### Data in this exercise ###
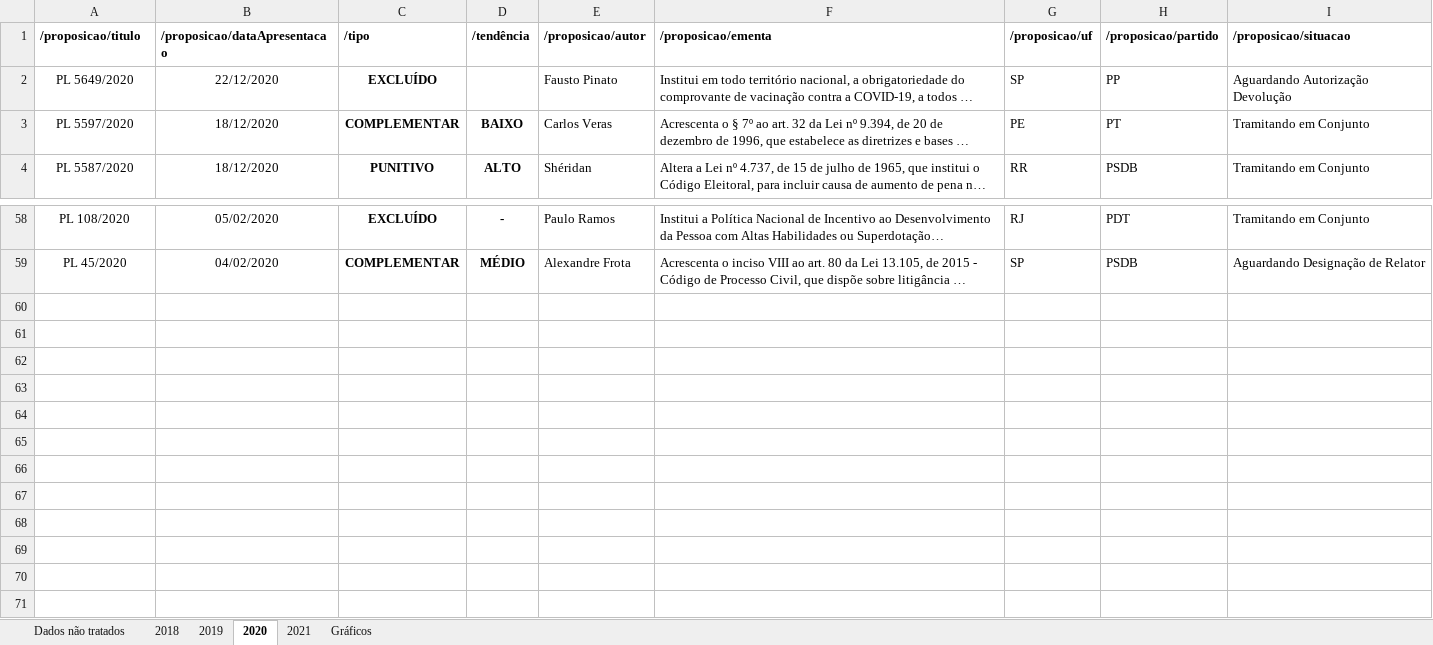
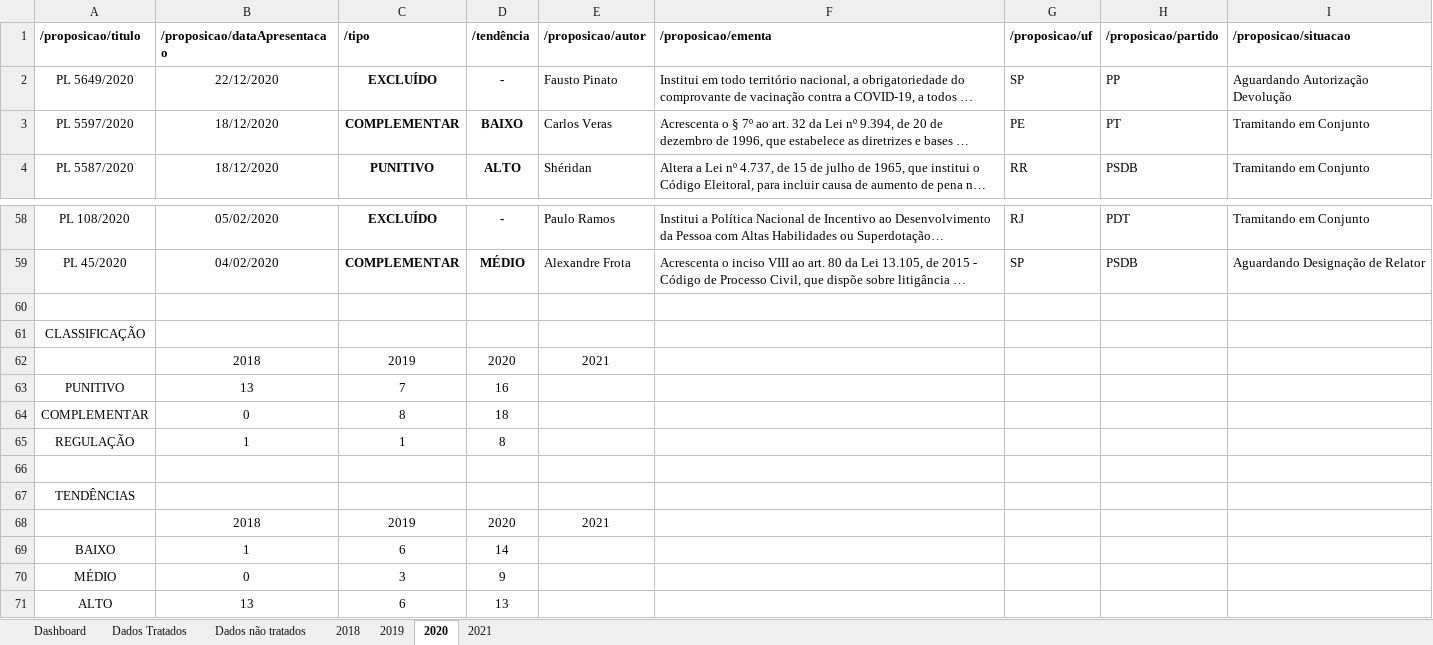
Before and after one commit to carsonmars/analise-fake-news, an Excel workbook: relatorioPesquisa-Analise.xlsx, sheet 2020, drawn as a sheet; only a part is shown, gaps mark what is left out; long unchanged cells end in …; values as stored, in another font and other column widths than the file's, no borders; conditional formats and table styles not drawn; the diff names each change by its address in the sheet, - before the commit and + after, or states it on an @@ line.

Commit message:
Tratando e montando os gráficos.

```diff
--- a/relatorioPesquisa-Analise.xlsx (sheet 2020)
+++ b/relatorioPesquisa-Analise.xlsx (sheet 2020)
-sheet tab: Gráficos
+sheet tab: Dados Tratados
+sheet tab: Dashboard
@@ sheet tab order changed: Dashboard | Dados Tratados | Dados não tratados | 2018 | 2019 | 2020 | 2021 @@
-D2 (/tendência): (empty)
+D2 (/tendência): -
+row 60: (empty)
+row 61: CLASSIFICAÇÃO
+row 62:  | 2018 | 2019 | 2020 | 2021
+row 63: PUNITIVO | 13 | 7 | 16
+row 64: COMPLEMENTAR | 0 | 8 | 18
+row 65: REGULAÇÃO | 1 | 1 | 8
+row 66: (empty)
+row 67: TENDÊNCIAS
+row 68:  | 2018 | 2019 | 2020 | 2021
+row 69: BAIXO | 1 | 6 | 14
+row 70: MÉDIO | 0 | 3 | 9
+row 71: ALTO | 13 | 6 | 13
```
Also changed, not shown: sheet 2021, sheet Dados Tratados, sheet 2019, sheet 2018, charts or pictures.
###
What is expected: Print the material in full and exactly; the pictures must not be printed.

Answer box:
Before and after one commit to carsonmars/analise-fake-news, an Excel workbook: relatorioPesquisa-Analise.xlsx, sheet 2020, drawn as a sheet; only a part is shown, gaps mark what is left out; long unchanged cells end in …; values as stored, in another font and other column widths than the file's, no borders; conditional formats and table styles not drawn; the diff names each change by its address in the sheet, - before the commit and + after, or states it on an @@ line.

Commit message:
Tratando e montando os gráficos.

```diff
--- a/relatorioPesquisa-Analise.xlsx (sheet 2020)
+++ b/relatorioPesquisa-Analise.xlsx (sheet 2020)
-sheet tab: Gráficos
+sheet tab: Dados Tratados
+sheet tab: Dashboard
@@ sheet tab order changed: Dashboard | Dados Tratados | Dados não tratados | 2018 | 2019 | 2020 | 2021 @@
-D2 (/tendência): (empty)
+D2 (/tendência): -
+row 60: (empty)
+row 61: CLASSIFICAÇÃO
+row 62:  | 2018 | 2019 | 2020 | 2021
+row 63: PUNITIVO | 13 | 7 | 16
+row 64: COMPLEMENTAR | 0 | 8 | 18
+row 65: REGULAÇÃO | 1 | 1 | 8
+row 66: (empty)
+row 67: TENDÊNCIAS
+row 68:  | 2018 | 2019 | 2020 | 2021
+row 69: BAIXO | 1 | 6 | 14
+row 70: MÉDIO | 0 | 3 | 9
+row 71: ALTO | 13 | 6 | 13
```
Also changed, not shown: sheet 2021, sheet Dados Tratados, sheet 2019, sheet 2018, charts or pictures.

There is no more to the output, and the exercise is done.